However, the fundamental objective is the same - to win the customers you need as efficiently as possible.
But, what do we mean by ‘efficiently’ here? The current generation of commentators talk a lot about the ‘sales funnel’ and the importance of dividing focus between ‘marketing’ and ‘sales’ activities. We are exhorted to produce ‘content’ and invest in email marketing and referral programmes etc. etc.
Of course, none of this i new. Even if it is dressed up as ‘lean’ and ‘agile’ it all sounds depressingly familiar! Remember that traditional marketing and sales activities are staggeringly inefficient. Most ‘campaigns’ were considered a success if they achieved a hit rate of 1% - 3%!
So, why do we continue with this outdated thinking? If lean and agile methods are to prove their worth, they need to achieve an exponential improvement in customer acquisition efficiency.
Ours is based on a series of linked modules.
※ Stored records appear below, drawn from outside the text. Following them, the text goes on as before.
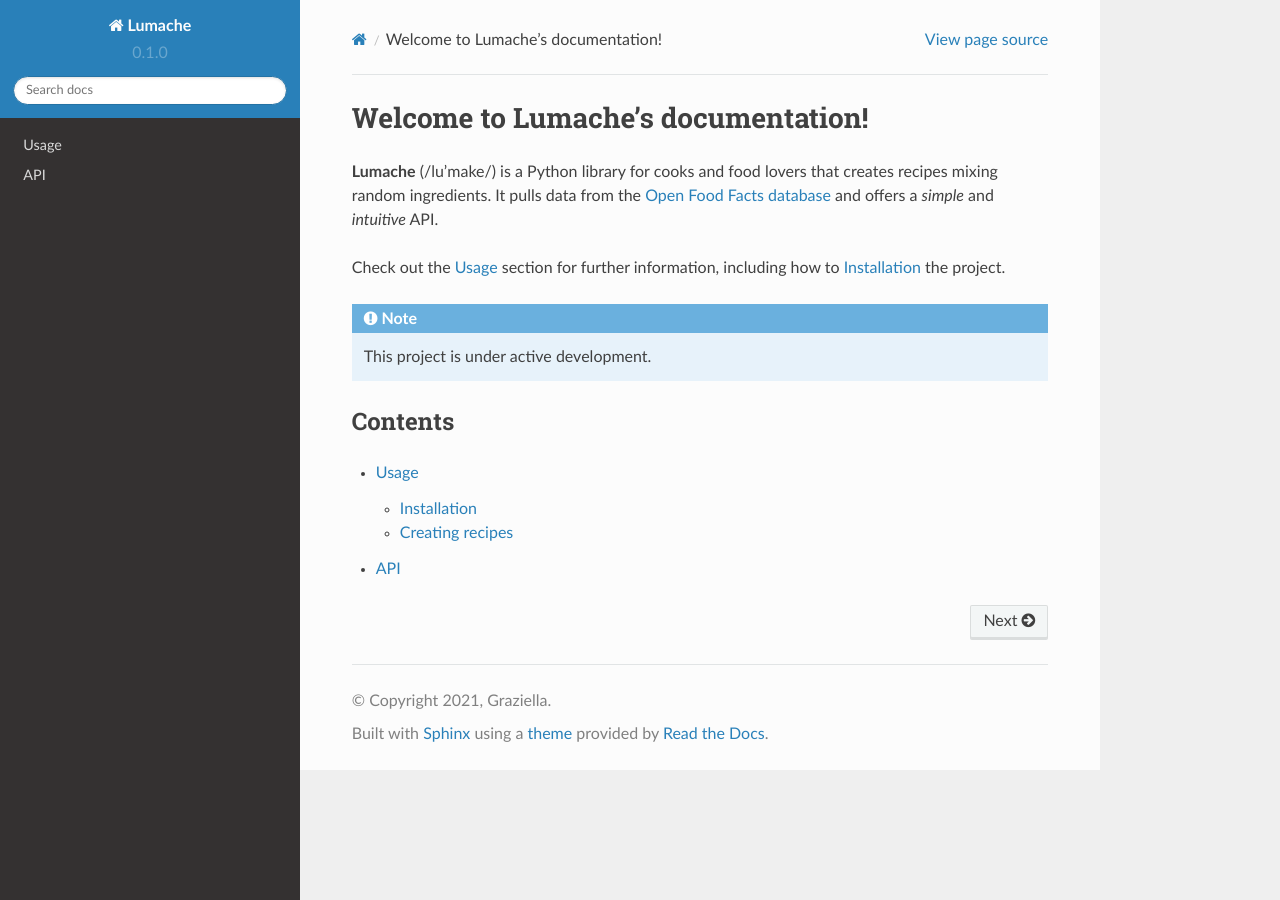
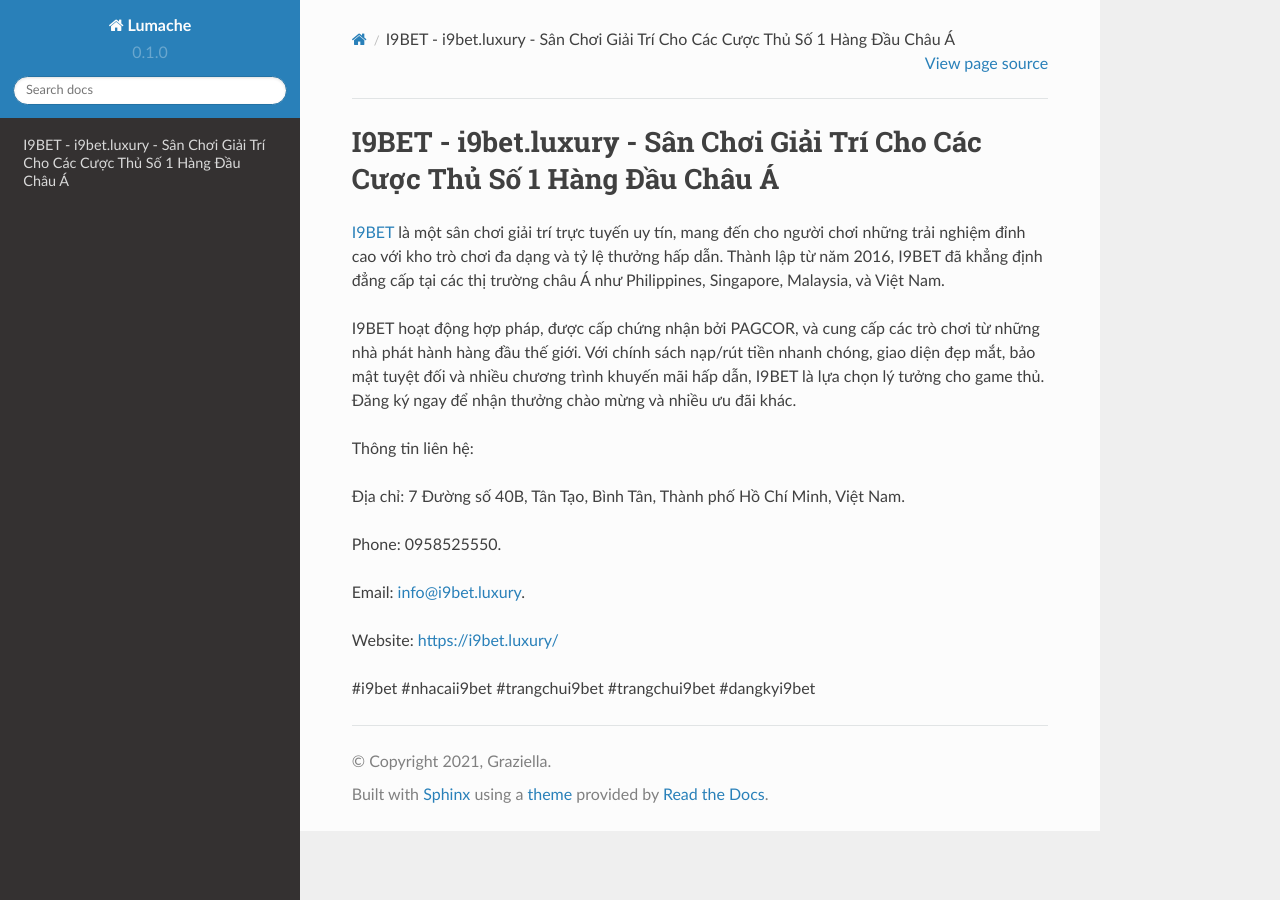
Before and after one commit to socialentity/i9betluxury, a Sphinx documentation site: the page built from docs/source/index.rst, in a window 1280 px wide. Built offline with Sphinx 7.4.7 and the Read the Docs theme 2.0.0, drawn with Linux system fonts in a browser that asks for light colours.

Commit message:
Update index.rst

```diff
--- a/docs/source/index.rst
+++ b/docs/source/index.rst
@@ -1,22 +1,18 @@
-Welcome to Lumache's documentation!
+I9BET - i9bet.luxury - Sân Chơi Giải Trí Cho Các Cược Thủ Số 1 Hàng Đầu Châu Á
 ===================================
 
-**Lumache** (/lu'make/) is a Python library for cooks and food lovers
-that creates recipes mixing random ingredients.
-It pulls data from the `Open Food Facts database <https://world.openfoodfacts.org/>`_
-and offers a *simple* and *intuitive* API.
+`I9BET <https://i9bet.luxury/>`_ là một sân chơi giải trí trực tuyến uy tín, mang đến cho người chơi những trải nghiệm đỉnh cao với kho trò chơi đa dạng và tỷ lệ thưởng hấp dẫn. Thành lập từ năm 2016, I9BET đã khẳng định đẳng cấp tại các thị trường châu Á như Philippines, Singapore, Malaysia, và Việt Nam.
 
-Check out the :doc:`usage` section for further information, including
-how to :ref:`installation` the project.
+I9BET hoạt động hợp pháp, được cấp chứng nhận bởi PAGCOR, và cung cấp các trò chơi từ những nhà phát hành hàng đầu thế giới. Với chính sách nạp/rút tiền nhanh chóng, giao diện đẹp mắt, bảo mật tuyệt đối và nhiều chương trình khuyến mãi hấp dẫn, I9BET là lựa chọn lý tưởng cho game thủ. Đăng ký ngay để nhận thưởng chào mừng và nhiều ưu đãi khác.
 
-.. note::
+Thông tin liên hệ:
 
-   This project is under active development.
+Địa chỉ: 7 Đường số 40B, Tân Tạo, Bình Tân, Thành phố Hồ Chí Minh, Việt Nam.
 
-Contents
---------
+Phone: 0958525550.
 
-.. toctree::
+Email: info@i9bet.luxury.
 
-   usage
-   api
+Website: `https://i9bet.luxury/ <https://i9bet.luxury/>`_
+
+#i9bet #nhacaii9bet #trangchui9bet #trangchui9bet #dangkyi9bet
```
How the modules are structured and combined over time is determined by the nature of the demand that exists for the product; the specific characteristics of the customer persona it's designed to help; and the journey they are undertaking.
Taken as a whole, these modules are combined to create a trusted relationship between customer and supplier.
Trust and credibility underpin every purchasing decision that is made. Of course, the levels involved vary hugely for different products and markets but it is difficult to challenge the validity of the basic assumption.
Unfortunately, they are in desperately short supply! When considered in the context of a never ending procession of ‘mis-selling’ scandals and corporate malpractice, it is hard not to agree with the view that there is no reason why any buyer should believe a word we tell them.
Building trust and credibility is vital and it takes time. Exactly how they are built and how long it takes clearly depends on the product and the characteristics of the target persona(s). So, there are no universal rules that can be applied but it's possible to identify two key ‘dimensions’-
A ‘positive dimension’ through which trust and credibility can be established through pre-sales service, trialling, high value content, word of mouth and opinion former endorsement etc.
A ‘negative dimension’ - the activities and behaviours that undermine or destroy trust and credibility. Examples include criminal or unethical behaviour, mis-selling, poor service etc. But even seemingly minor issues can have a negative impact. The excessive use of pop-up bots on websites and the use of paid referral schemes are good examples here.
Although they take time to build, they can be destroyed in an instant!
Almost as important as trust and credibility is the need to establish recognition and relevance in the mind of the potential customer. Part of the requirement is to ensure they know who you are - that’s the easy bit! But, of much greater importance is ensuring that the potential customer recognises that you have something of value to offer that they need.
This is not as daft as it sounds! In the case of somebody who is searching for a new pair of trainers, it is reasonable to assume that they know what they are looking for but, for many products, this level of awareness doesn’t apply. Somebody selling debt management services is faced with this problem. Potential customers may not accept they are in a mess; they may not be aware that help is available; and it is highly likely that they are doing their utmost to avoid facing up to it. In cases like this, establishing recognition and relevance is crucial - but far from easy!
At some point in the process, an introduction needs to happen so that both parties become aware of each other’s existence. In some cases, this step happens right at the start of the process and the relationship that develops is used to establish trust, credibility and relevance. In others it may be necessary to build a strong reputation in the market before the introduction takes place.
But, wherever it's placed in the process, specific methods of making the introduction between buyer and seller need to be developed.
This answers the question, “what can you do for me?” It involves converting ‘recognition and relevance into an active intention to buy. The potential customer needs to have confidence that you understand their specific requirements and have the ability to meet their needs. The focus moves from communicating in general terms to talking about an individual customer’s specific needs.
Whereas the relative position of modules 1-3 in the overall process will be flexible, achieving active interest and desire will follow on from them.
The final module is about closing the sale. Providing the previous modules have been thought through, this part of the process should not be much more than a formality. It's about making sure that it's easier for the customer to say ‘yes’ than ‘no!’
So, how do you go about the process of putting all this together? Obviously, the customer acquisition process for a consulting service is very different to what is need to sell chocolate bars. But the overall approach is similar -
And, remember, get in touch and monitor the Priszm site. We are here to help!
Traditional linear marketing and sales approaches are much too inefficient to be taken seriously.
The approach is designed around your personas, rather than attempting to force fit people into an inflexible structure.
The approach is modular and consists of -